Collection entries
= Beginning of Section =

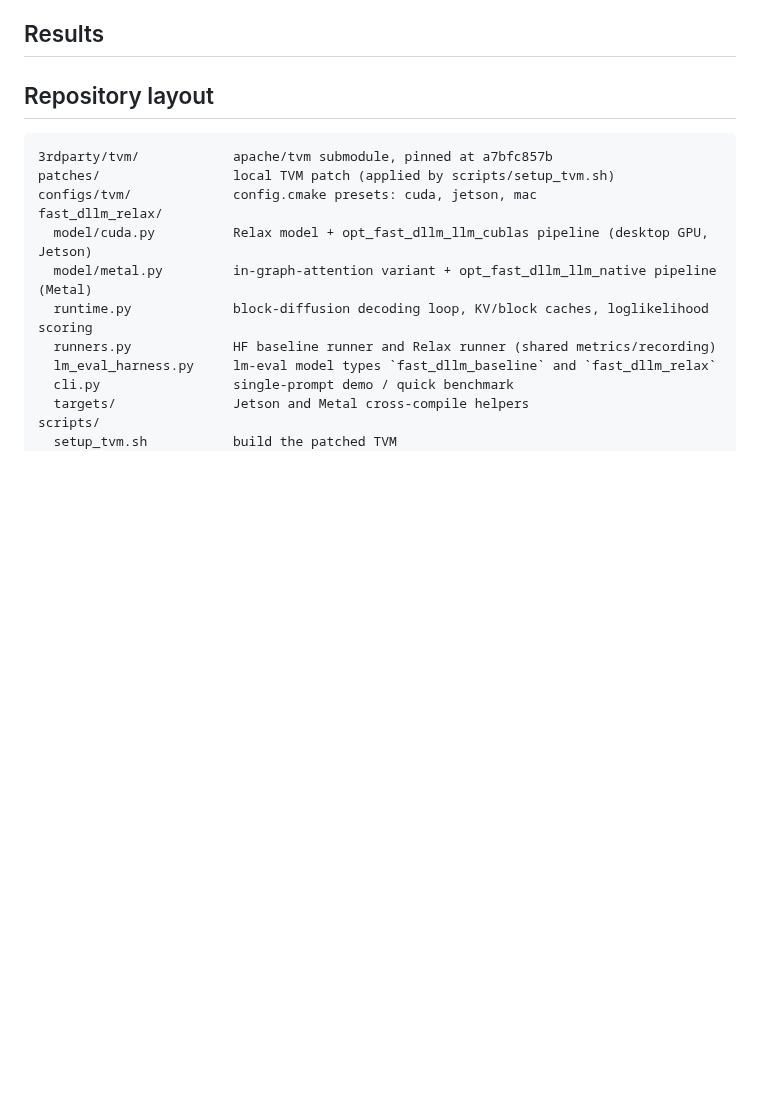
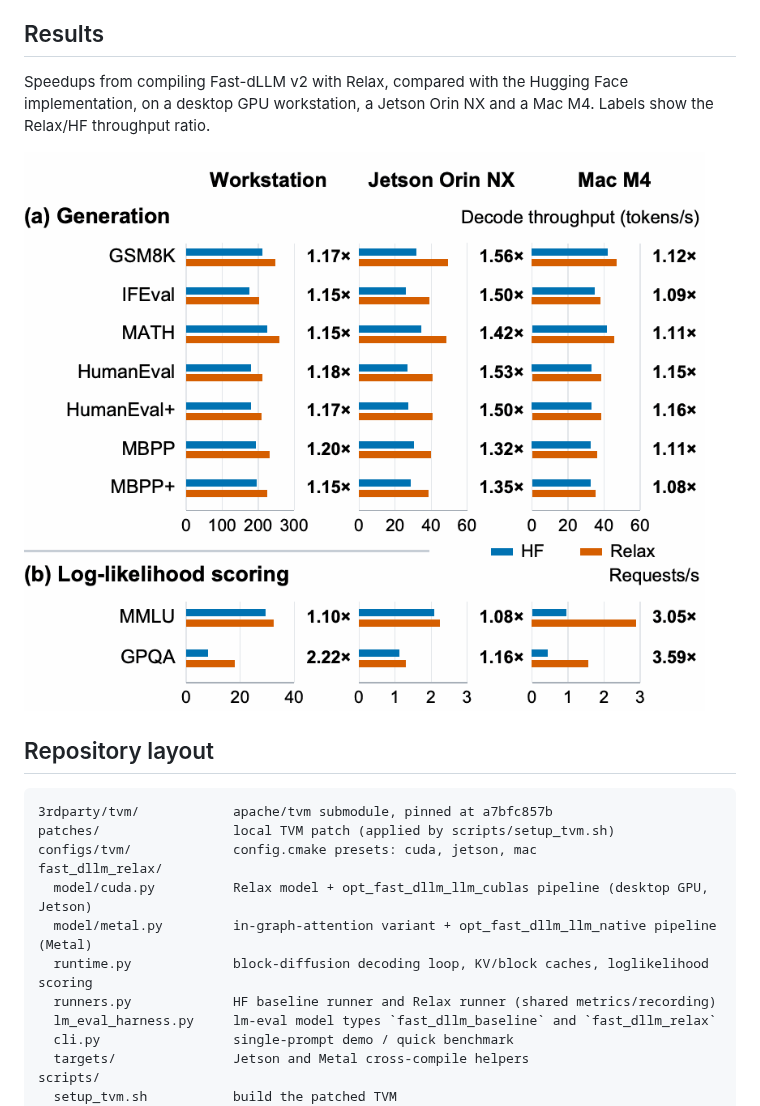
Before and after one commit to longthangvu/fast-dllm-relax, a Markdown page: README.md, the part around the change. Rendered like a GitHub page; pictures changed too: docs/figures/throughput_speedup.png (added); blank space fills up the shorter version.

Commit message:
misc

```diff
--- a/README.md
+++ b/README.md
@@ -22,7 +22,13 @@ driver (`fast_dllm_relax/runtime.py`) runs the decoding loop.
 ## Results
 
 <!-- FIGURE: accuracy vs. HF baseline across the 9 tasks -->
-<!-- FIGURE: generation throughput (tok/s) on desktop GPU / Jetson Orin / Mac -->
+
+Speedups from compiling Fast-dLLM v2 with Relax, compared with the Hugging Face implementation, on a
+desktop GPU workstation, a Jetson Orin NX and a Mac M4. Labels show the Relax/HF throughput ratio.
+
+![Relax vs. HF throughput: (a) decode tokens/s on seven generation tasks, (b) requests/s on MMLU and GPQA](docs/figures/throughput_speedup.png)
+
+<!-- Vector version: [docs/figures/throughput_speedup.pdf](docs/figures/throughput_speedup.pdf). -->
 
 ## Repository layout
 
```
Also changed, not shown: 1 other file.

= End of Section =
= Beginning of Section =

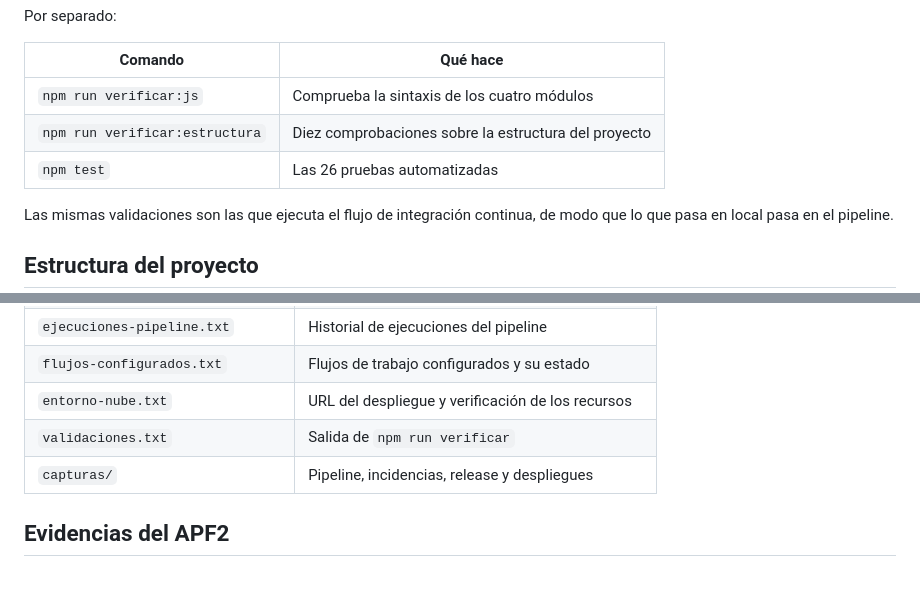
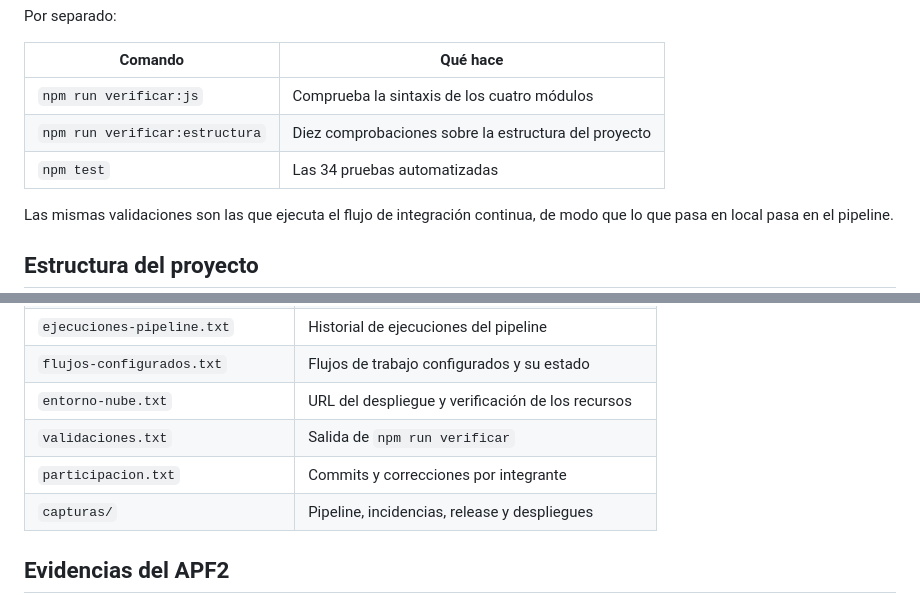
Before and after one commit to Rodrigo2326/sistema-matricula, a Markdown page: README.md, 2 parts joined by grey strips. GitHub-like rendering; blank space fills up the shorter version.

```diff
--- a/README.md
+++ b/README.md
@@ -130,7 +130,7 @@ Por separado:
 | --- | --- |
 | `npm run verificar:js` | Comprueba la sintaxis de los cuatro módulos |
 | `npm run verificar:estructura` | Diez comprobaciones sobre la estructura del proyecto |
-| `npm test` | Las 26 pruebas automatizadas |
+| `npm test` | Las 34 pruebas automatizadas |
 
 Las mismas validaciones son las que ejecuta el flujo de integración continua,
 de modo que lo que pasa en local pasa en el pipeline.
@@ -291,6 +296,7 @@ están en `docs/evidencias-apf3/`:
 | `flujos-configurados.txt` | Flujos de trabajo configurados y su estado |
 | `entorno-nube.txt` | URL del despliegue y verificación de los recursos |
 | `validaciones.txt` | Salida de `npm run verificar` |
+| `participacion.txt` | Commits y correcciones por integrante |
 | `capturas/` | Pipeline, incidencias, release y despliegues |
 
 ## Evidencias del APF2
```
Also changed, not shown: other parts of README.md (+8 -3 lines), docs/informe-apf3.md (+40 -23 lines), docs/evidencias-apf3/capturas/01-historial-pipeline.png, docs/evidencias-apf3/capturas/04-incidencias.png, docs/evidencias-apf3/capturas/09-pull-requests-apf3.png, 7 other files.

= End of Section =
= Beginning of Section =

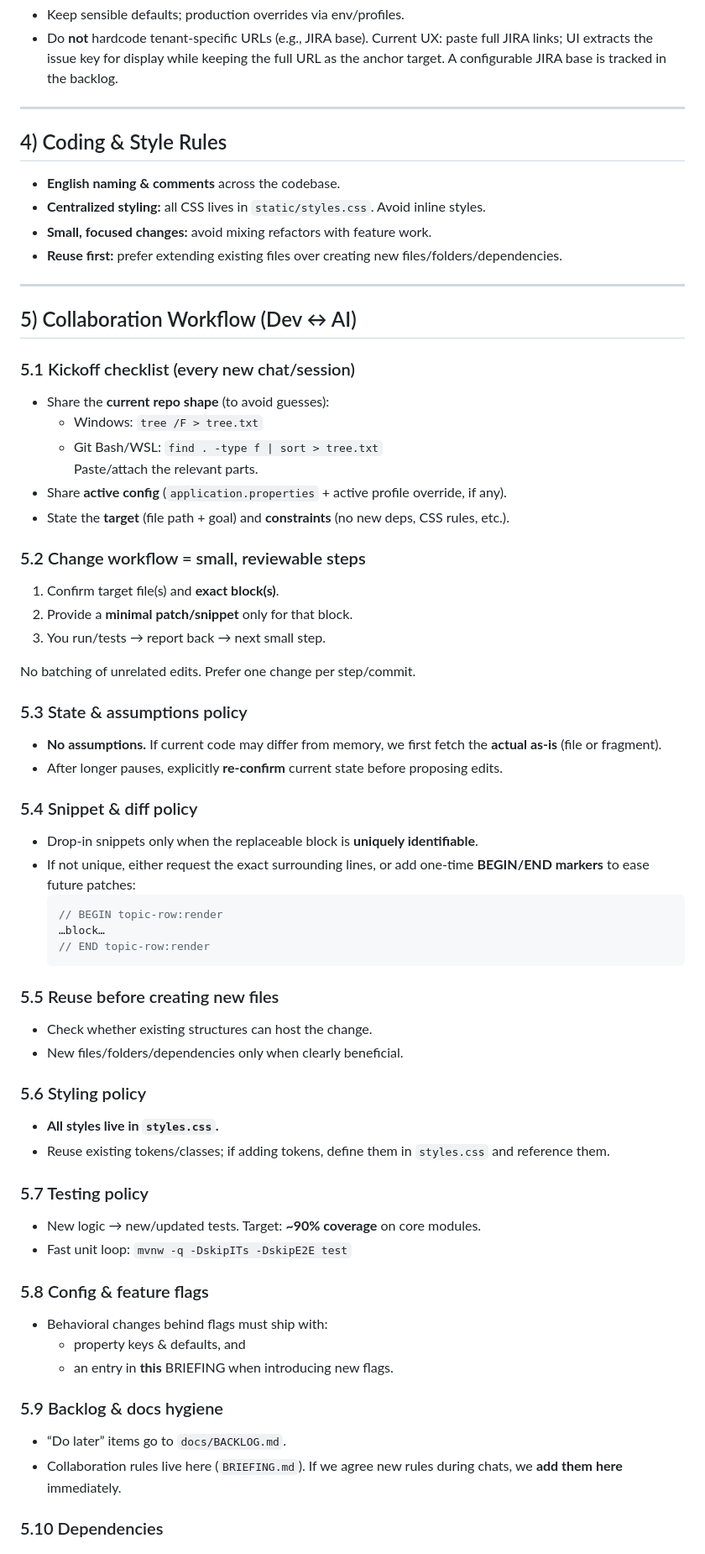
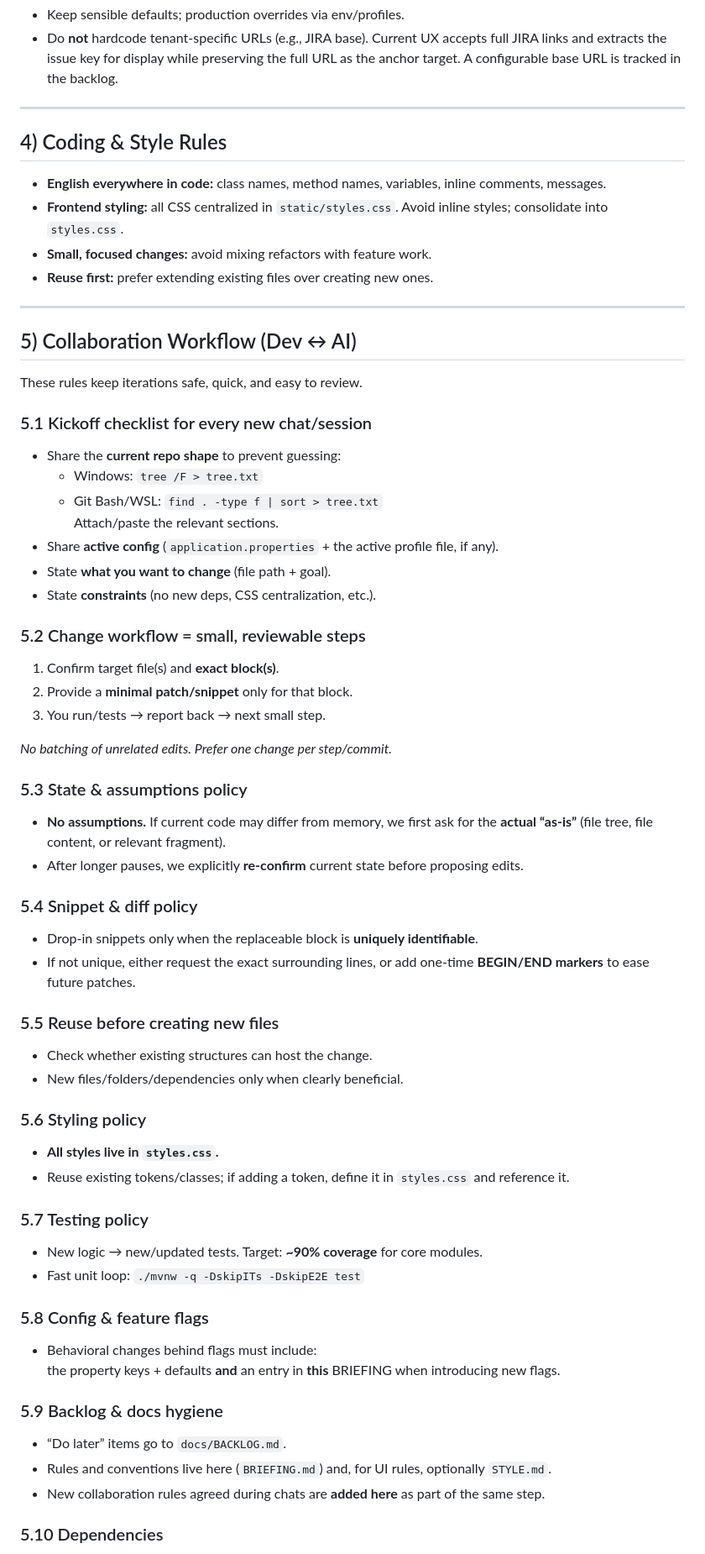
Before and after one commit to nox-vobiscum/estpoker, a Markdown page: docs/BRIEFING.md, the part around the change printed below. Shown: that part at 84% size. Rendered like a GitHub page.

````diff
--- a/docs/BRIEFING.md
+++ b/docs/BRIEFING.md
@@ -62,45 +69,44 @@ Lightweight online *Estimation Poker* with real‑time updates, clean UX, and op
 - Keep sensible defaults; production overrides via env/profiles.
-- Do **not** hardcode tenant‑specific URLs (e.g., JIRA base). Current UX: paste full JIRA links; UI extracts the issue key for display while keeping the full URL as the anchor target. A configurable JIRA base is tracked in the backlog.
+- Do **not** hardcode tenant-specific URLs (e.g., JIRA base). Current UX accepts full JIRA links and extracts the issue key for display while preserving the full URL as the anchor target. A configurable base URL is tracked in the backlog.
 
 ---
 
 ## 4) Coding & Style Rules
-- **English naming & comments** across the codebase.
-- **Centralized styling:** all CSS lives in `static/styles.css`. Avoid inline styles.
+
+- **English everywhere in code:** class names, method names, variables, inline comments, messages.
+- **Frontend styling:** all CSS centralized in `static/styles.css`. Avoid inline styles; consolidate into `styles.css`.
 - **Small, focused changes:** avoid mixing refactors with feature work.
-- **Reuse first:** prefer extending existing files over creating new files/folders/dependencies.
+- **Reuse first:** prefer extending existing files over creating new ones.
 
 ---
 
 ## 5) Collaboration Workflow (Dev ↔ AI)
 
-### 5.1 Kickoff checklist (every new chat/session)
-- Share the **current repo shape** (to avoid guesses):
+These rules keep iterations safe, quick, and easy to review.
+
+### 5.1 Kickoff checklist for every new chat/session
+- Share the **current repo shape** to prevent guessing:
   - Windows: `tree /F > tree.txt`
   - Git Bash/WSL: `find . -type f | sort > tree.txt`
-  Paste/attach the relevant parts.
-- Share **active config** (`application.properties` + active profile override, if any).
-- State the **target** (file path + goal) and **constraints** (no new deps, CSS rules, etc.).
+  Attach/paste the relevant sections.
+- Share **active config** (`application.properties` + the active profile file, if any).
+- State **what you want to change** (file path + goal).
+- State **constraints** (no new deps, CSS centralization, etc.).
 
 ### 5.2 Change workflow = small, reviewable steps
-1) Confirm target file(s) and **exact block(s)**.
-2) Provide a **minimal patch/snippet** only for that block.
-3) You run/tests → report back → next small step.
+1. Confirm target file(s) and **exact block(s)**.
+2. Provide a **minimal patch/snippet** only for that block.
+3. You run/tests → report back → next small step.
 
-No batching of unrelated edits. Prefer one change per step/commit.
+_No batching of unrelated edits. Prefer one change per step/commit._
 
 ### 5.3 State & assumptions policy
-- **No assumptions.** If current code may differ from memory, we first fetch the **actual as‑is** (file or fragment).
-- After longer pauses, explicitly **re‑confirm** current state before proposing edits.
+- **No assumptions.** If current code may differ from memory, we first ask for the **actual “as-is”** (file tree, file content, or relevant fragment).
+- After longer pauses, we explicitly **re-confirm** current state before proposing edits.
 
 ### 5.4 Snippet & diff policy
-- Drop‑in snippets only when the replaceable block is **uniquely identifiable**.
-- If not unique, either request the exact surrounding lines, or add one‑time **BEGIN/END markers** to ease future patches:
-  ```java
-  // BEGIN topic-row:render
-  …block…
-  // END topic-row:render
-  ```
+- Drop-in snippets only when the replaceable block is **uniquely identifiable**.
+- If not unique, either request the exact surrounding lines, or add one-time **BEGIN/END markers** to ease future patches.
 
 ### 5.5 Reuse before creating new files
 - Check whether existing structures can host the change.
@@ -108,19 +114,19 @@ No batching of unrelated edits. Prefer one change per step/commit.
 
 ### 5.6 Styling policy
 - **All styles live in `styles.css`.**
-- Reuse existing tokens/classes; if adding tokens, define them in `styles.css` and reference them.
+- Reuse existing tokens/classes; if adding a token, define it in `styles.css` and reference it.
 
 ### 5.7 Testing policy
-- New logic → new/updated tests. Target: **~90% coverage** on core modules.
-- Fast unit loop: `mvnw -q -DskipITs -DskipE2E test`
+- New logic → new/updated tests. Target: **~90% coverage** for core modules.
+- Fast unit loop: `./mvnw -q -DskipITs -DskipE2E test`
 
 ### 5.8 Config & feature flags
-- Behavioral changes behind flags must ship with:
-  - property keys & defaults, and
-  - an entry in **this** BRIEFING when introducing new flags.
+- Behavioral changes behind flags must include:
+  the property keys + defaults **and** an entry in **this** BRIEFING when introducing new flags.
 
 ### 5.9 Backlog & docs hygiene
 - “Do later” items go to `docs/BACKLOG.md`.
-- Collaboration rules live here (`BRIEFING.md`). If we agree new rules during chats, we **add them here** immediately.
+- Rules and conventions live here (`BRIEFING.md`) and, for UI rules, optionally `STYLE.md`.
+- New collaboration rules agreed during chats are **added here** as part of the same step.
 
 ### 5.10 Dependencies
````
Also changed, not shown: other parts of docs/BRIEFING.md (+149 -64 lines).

= End of Section =

→ PROBLEM TO SOLVE: Take every line from the records that holds "BRIEFING" and copy it down.

→ ANSWER BOX:
Before and after one commit to nox-vobiscum/estpoker, a Markdown page: docs/BRIEFING.md, the part around the change printed below. Shown: that part at 84% size. Rendered like a GitHub page.
--- a/docs/BRIEFING.md
+++ b/docs/BRIEFING.md
-  - an entry in **this** BRIEFING when introducing new flags.
+  the property keys + defaults **and** an entry in **this** BRIEFING when introducing new flags.
-- Collaboration rules live here (`BRIEFING.md`). If we agree new rules during chats, we **add them here** immediately.
+- Rules and conventions live here (`BRIEFING.md`) and, for UI rules, optionally `STYLE.md`.
Also changed, not shown: other parts of docs/BRIEFING.md (+149 -64 lines).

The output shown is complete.